» **Data entries**:

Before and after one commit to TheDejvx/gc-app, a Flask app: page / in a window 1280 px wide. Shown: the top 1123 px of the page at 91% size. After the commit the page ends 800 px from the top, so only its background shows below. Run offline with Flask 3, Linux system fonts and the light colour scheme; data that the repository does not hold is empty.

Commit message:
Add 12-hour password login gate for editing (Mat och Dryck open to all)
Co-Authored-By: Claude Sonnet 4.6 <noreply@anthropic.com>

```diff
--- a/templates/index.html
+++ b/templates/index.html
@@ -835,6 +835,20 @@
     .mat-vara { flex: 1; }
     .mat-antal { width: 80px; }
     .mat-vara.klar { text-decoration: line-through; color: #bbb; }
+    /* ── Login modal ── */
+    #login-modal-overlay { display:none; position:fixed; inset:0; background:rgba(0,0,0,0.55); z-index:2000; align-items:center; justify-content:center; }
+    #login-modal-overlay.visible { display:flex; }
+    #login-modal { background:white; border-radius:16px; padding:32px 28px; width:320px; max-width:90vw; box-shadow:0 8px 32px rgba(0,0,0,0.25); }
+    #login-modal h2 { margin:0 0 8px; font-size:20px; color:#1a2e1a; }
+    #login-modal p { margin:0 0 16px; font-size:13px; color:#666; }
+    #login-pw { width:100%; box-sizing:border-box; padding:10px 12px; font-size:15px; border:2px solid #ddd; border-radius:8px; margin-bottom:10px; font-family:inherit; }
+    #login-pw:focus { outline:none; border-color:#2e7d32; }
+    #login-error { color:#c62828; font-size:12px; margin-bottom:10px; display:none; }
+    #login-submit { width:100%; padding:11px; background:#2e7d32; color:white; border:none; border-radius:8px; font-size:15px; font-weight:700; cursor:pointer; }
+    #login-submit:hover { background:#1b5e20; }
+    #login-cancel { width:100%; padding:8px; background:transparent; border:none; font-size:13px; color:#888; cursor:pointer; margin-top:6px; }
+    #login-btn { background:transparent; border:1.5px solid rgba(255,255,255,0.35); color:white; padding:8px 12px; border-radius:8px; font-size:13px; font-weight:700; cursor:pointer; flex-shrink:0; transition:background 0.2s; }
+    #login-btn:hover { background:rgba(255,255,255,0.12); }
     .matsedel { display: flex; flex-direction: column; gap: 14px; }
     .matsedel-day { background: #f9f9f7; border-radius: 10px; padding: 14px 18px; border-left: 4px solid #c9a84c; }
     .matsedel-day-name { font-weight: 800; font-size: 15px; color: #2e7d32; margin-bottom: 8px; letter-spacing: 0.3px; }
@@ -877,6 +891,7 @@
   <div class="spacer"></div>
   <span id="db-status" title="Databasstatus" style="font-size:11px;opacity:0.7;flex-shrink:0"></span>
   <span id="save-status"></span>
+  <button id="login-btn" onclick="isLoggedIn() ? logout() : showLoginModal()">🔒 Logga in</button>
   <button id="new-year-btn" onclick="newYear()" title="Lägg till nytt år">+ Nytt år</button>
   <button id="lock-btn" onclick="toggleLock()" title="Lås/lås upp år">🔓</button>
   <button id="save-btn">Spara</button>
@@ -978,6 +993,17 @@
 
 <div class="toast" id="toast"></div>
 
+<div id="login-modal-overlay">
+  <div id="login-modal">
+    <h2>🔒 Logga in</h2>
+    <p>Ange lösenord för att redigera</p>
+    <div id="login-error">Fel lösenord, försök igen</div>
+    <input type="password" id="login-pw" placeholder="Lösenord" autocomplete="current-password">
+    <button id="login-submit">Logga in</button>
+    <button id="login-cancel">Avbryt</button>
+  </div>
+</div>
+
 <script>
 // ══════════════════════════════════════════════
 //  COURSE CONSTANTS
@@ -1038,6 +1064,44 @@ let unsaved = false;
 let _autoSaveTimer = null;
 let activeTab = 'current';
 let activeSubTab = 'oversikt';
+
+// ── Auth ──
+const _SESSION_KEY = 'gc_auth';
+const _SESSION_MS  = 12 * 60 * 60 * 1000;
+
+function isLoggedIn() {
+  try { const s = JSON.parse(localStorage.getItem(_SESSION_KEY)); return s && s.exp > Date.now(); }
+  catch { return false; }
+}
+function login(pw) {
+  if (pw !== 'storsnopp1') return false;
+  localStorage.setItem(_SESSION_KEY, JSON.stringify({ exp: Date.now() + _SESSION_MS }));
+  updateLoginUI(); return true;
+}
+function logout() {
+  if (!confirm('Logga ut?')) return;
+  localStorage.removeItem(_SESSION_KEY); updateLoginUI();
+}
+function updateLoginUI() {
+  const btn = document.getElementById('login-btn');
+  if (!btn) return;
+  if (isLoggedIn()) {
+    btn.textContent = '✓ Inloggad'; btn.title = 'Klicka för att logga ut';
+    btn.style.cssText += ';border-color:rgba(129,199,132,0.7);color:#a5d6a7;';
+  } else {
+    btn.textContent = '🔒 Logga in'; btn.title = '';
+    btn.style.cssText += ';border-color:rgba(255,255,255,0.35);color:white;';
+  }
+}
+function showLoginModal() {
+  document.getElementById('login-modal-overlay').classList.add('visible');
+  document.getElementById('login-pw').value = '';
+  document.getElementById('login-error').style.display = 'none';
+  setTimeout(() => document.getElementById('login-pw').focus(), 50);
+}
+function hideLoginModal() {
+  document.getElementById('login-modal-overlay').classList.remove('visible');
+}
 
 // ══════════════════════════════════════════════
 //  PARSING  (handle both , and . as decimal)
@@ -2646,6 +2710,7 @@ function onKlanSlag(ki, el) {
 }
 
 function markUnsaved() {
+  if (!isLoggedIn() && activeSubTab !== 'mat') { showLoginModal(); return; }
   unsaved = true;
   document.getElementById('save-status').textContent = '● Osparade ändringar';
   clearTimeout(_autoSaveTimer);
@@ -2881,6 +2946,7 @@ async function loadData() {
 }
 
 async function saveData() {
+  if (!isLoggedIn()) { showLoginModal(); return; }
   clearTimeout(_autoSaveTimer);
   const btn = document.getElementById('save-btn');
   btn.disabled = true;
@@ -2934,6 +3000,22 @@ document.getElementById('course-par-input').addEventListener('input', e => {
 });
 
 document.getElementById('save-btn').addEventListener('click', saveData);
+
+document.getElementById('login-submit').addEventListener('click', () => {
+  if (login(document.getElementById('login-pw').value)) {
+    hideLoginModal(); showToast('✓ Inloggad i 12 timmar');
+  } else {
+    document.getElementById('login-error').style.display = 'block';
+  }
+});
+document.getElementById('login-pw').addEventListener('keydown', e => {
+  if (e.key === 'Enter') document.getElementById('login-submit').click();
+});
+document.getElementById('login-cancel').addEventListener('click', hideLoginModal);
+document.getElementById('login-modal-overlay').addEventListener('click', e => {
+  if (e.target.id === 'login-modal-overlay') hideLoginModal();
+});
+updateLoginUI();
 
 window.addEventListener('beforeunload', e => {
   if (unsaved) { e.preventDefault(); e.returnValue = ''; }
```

» **Directions for this task**: Set down all of the data above, word for word.

» **Your solution**:
Before and after one commit to TheDejvx/gc-app, a Flask app: page / in a window 1280 px wide. Shown: the top 1123 px of the page at 91% size. After the commit the page ends 800 px from the top, so only its background shows below. Run offline with Flask 3, Linux system fonts and the light colour scheme; data that the repository does not hold is empty.

Commit message:
Add 12-hour password login gate for editing (Mat och Dryck open to all)
Co-Authored-By: Claude Sonnet 4.6 <noreply@anthropic.com>

```diff
--- a/templates/index.html
+++ b/templates/index.html
@@ -835,6 +835,20 @@
     .mat-vara { flex: 1; }
     .mat-antal { width: 80px; }
     .mat-vara.klar { text-decoration: line-through; color: #bbb; }
+    /* ── Login modal ── */
+    #login-modal-overlay { display:none; position:fixed; inset:0; background:rgba(0,0,0,0.55); z-index:2000; align-items:center; justify-content:center; }
+    #login-modal-overlay.visible { display:flex; }
+    #login-modal { background:white; border-radius:16px; padding:32px 28px; width:320px; max-width:90vw; box-shadow:0 8px 32px rgba(0,0,0,0.25); }
+    #login-modal h2 { margin:0 0 8px; font-size:20px; color:#1a2e1a; }
+    #login-modal p { margin:0 0 16px; font-size:13px; color:#666; }
+    #login-pw { width:100%; box-sizing:border-box; padding:10px 12px; font-size:15px; border:2px solid #ddd; border-radius:8px; margin-bottom:10px; font-family:inherit; }
+    #login-pw:focus { outline:none; border-color:#2e7d32; }
+    #login-error { color:#c62828; font-size:12px; margin-bottom:10px; display:none; }
+    #login-submit { width:100%; padding:11px; background:#2e7d32; color:white; border:none; border-radius:8px; font-size:15px; font-weight:700; cursor:pointer; }
+    #login-submit:hover { background:#1b5e20; }
+    #login-cancel { width:100%; padding:8px; background:transparent; border:none; font-size:13px; color:#888; cursor:pointer; margin-top:6px; }
+    #login-btn { background:transparent; border:1.5px solid rgba(255,255,255,0.35); color:white; padding:8px 12px; border-radius:8px; font-size:13px; font-weight:700; cursor:pointer; flex-shrink:0; transition:background 0.2s; }
+    #login-btn:hover { background:rgba(255,255,255,0.12); }
     .matsedel { display: flex; flex-direction: column; gap: 14px; }
     .matsedel-day { background: #f9f9f7; border-radius: 10px; padding: 14px 18px; border-left: 4px solid #c9a84c; }
     .matsedel-day-name { font-weight: 800; font-size: 15px; color: #2e7d32; margin-bottom: 8px; letter-spacing: 0.3px; }
@@ -877,6 +891,7 @@
   <div class="spacer"></div>
   <span id="db-status" title="Databasstatus" style="font-size:11px;opacity:0.7;flex-shrink:0"></span>
   <span id="save-status"></span>
+  <button id="login-btn" onclick="isLoggedIn() ? logout() : showLoginModal()">🔒 Logga in</button>
   <button id="new-year-btn" onclick="newYear()" title="Lägg till nytt år">+ Nytt år</button>
   <button id="lock-btn" onclick="toggleLock()" title="Lås/lås upp år">🔓</button>
   <button id="save-btn">Spara</button>
@@ -978,6 +993,17 @@
 
 <div class="toast" id="toast"></div>
 
+<div id="login-modal-overlay">
+  <div id="login-modal">
+    <h2>🔒 Logga in</h2>
+    <p>Ange lösenord för att redigera</p>
+    <div id="login-error">Fel lösenord, försök igen</div>
+    <input type="password" id="login-pw" placeholder="Lösenord" autocomplete="current-password">
+    <button id="login-submit">Logga in</button>
+    <button id="login-cancel">Avbryt</button>
+  </div>
+</div>
+
 <script>
 // ══════════════════════════════════════════════
 //  COURSE CONSTANTS
@@ -1038,6 +1064,44 @@ let unsaved = false;
 let _autoSaveTimer = null;
 let activeTab = 'current';
 let activeSubTab = 'oversikt';
+
+// ── Auth ──
+const _SESSION_KEY = 'gc_auth';
+const _SESSION_MS  = 12 * 60 * 60 * 1000;
+
+function isLoggedIn() {
+  try { const s = JSON.parse(localStorage.getItem(_SESSION_KEY)); return s && s.exp > Date.now(); }
+  catch { return false; }
+}
+function login(pw) {
+  if (pw !== 'storsnopp1') return false;
+  localStorage.setItem(_SESSION_KEY, JSON.stringify({ exp: Date.now() + _SESSION_MS }));
+  updateLoginUI(); return true;
+}
+function logout() {
+  if (!confirm('Logga ut?')) return;
+  localStorage.removeItem(_SESSION_KEY); updateLoginUI();
+}
+function updateLoginUI() {
+  const btn = document.getElementById('login-btn');
+  if (!btn) return;
+  if (isLoggedIn()) {
+    btn.textContent = '✓ Inloggad'; btn.title = 'Klicka för att logga ut';
+    btn.style.cssText += ';border-color:rgba(129,199,132,0.7);color:#a5d6a7;';
+  } else {
+    btn.textContent = '🔒 Logga in'; btn.title = '';
+    btn.style.cssText += ';border-color:rgba(255,255,255,0.35);color:white;';
+  }
+}
+function showLoginModal() {
+  document.getElementById('login-modal-overlay').classList.add('visible');
+  document.getElementById('login-pw').value = '';
+  document.getElementById('login-error').style.display = 'none';
+  setTimeout(() => document.getElementById('login-pw').focus(), 50);
+}
+function hideLoginModal() {
+  document.getElementById('login-modal-overlay').classList.remove('visible');
+}
 
 // ══════════════════════════════════════════════
 //  PARSING  (handle both , and . as decimal)
@@ -2646,6 +2710,7 @@ function onKlanSlag(ki, el) {
 }
 
 function markUnsaved() {
+  if (!isLoggedIn() && activeSubTab !== 'mat') { showLoginModal(); return; }
   unsaved = true;
   document.getElementById('save-status').textContent = '● Osparade ändringar';
   clearTimeout(_autoSaveTimer);
@@ -2881,6 +2946,7 @@ async function loadData() {
 }
 
 async function saveData() {
+  if (!isLoggedIn()) { showLoginModal(); return; }
   clearTimeout(_autoSaveTimer);
   const btn = document.getElementById('save-btn');
   btn.disabled = true;
@@ -2934,6 +3000,22 @@ document.getElementById('course-par-input').addEventListener('input', e => {
 });
 
 document.getElementById('save-btn').addEventListener('click', saveData);
+
+document.getElementById('login-submit').addEventListener('click', () => {
+  if (login(document.getElementById('login-pw').value)) {
+    hideLoginModal(); showToast('✓ Inloggad i 12 timmar');
+  } else {
+    document.getElementById('login-error').style.display = 'block';
+  }
+});
+document.getElementById('login-pw').addEventListener('keydown', e => {
+  if (e.key === 'Enter') document.getElementById('login-submit').click();
+});
+document.getElementById('login-cancel').addEventListener('click', hideLoginModal);
+document.getElementById('login-modal-overlay').addEventListener('click', e => {
+  if (e.target.id === 'login-modal-overlay') hideLoginModal();
+});
+updateLoginUI();
 
 window.addEventListener('beforeunload', e => {
   if (unsaved) { e.preventDefault(); e.returnValue = ''; }
```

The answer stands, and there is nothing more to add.